(Image comparison data)
-- -- --

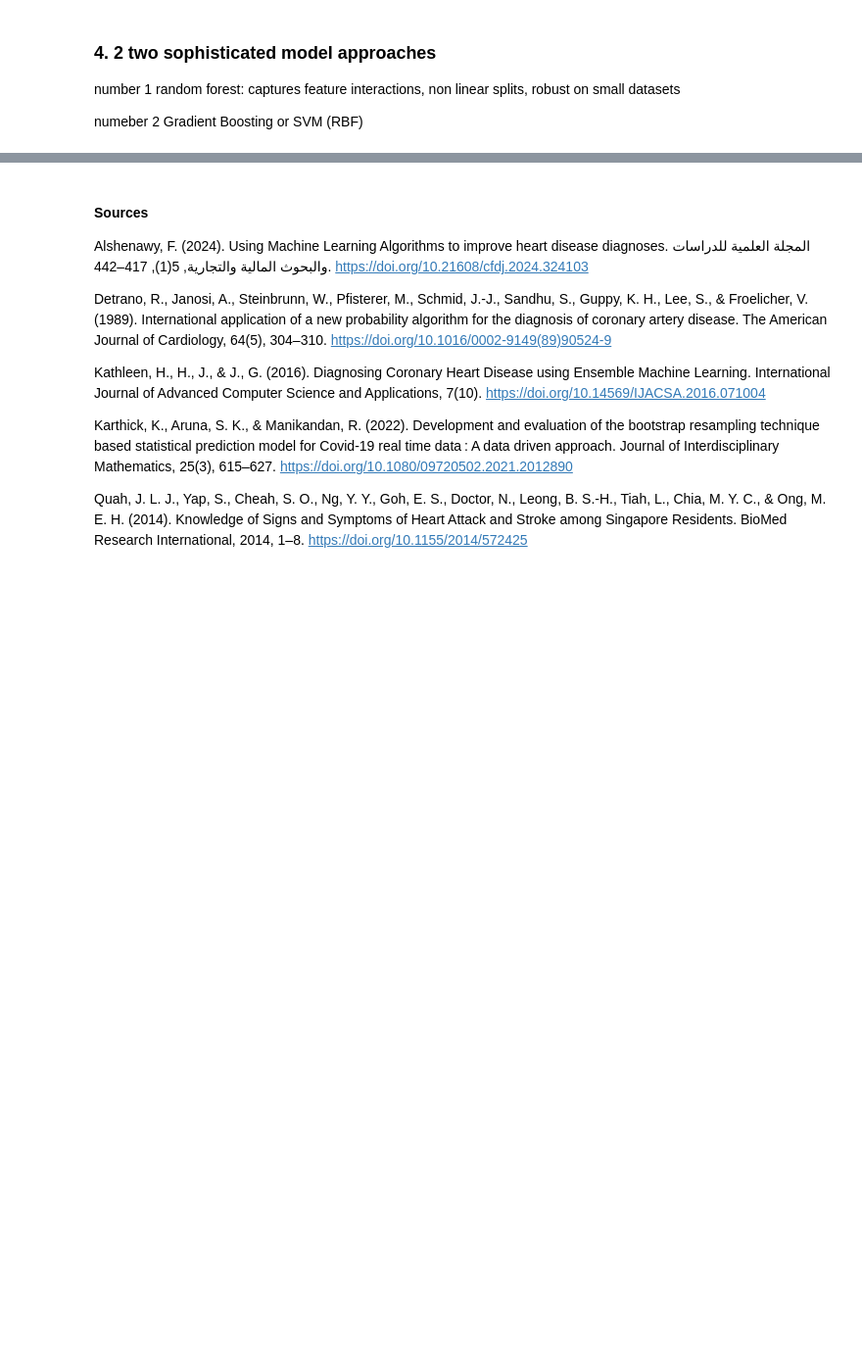
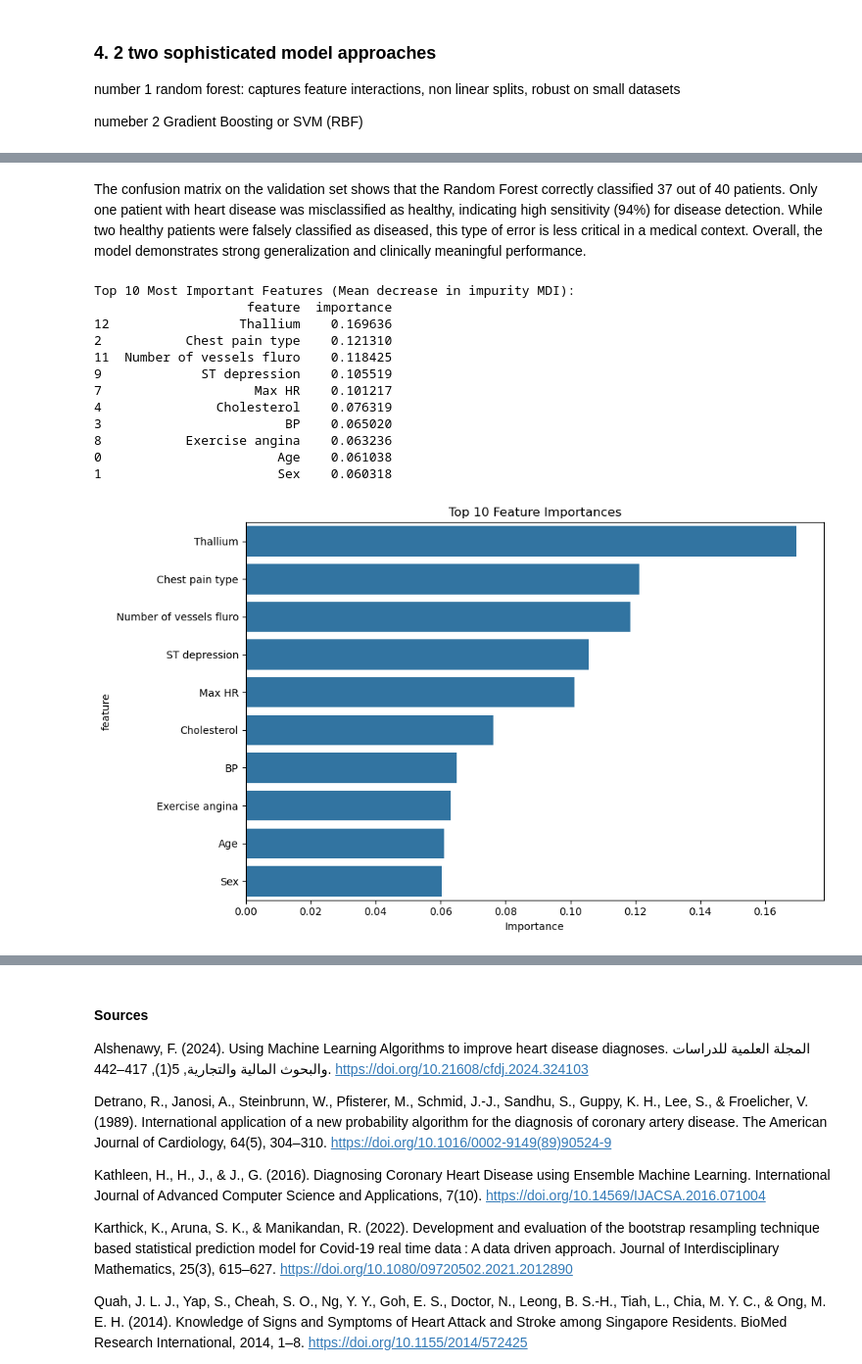
Before and after one commit to micheleishere/CO2, a Jupyter notebook: Project_CO2_main.ipynb, the cells around one changed output, grey strips where cells are left out. Shown at 98% size. Saved outputs shown, nothing was run; the diff lists cells and outputs as text; code cells hidden in the pictures; blank space fills up the shorter version.

```diff
--- a/Project_CO2_main.ipynb
+++ b/Project_CO2_main.ipynb
@@ -381,0 +457,33 @@ numeber 2 Gradient Boosting or SVM (RBF)
+# %% [markdown]
+The confusion matrix on the validation set shows that the Random Forest correctly classified 37 out of 40 patients. Only one patient with heart disease was misclassified as healthy, indicating high sensitivity (94%) for disease detection. While two healthy patients were falsely classified as diseased, this type of error is less critical in a medical context. Overall, the model demonstrates strong generalization and clinically meaningful performance.
+# %%
+# Feature importance
+feature_importance = pd.DataFrame({
+    'feature': train_X.columns,
+    'importance': clf.feature_importances_
+}).sort_values('importance', ascending=False)
+
+print("\nTop 10 Most Important Features (Mean decrease in impurity MDI):")
+print(feature_importance.head(10))
+
+# Plot feature importance
+plt.figure(figsize=(10, 6))
+sns.barplot(data=feature_importance.head(10), x='importance', y='feature', orient='h')
+plt.title('Top 10 Feature Importances (Mean decrease in impurity MDI)')
+plt.xlabel('Importance')
+plt.tight_layout()
+plt.show()
+# %% [output]
+Top 10 Most Important Features (Mean decrease in impurity MDI):
+                    feature  importance
+12                 Thallium    0.169636
+2           Chest pain type    0.121310
+11  Number of vessels fluro    0.118425
+9             ST depression    0.105519
+7                    Max HR    0.101217
+4               Cholesterol    0.076319
+3                        BP    0.065020
+8           Exercise angina    0.063236
+0                       Age    0.061038
+1                       Sex    0.060318
+[figure, added]
```
Also changed, not shown: parts of 22 cells of this notebook.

-- -- --

TO DO
Where does the string "impurity" appear in the records above? Return every line that holds it.

YOUR RESPONSE
+print("\nTop 10 Most Important Features (Mean decrease in impurity MDI):")
+plt.title('Top 10 Feature Importances (Mean decrease in impurity MDI)')
+Top 10 Most Important Features (Mean decrease in impurity MDI):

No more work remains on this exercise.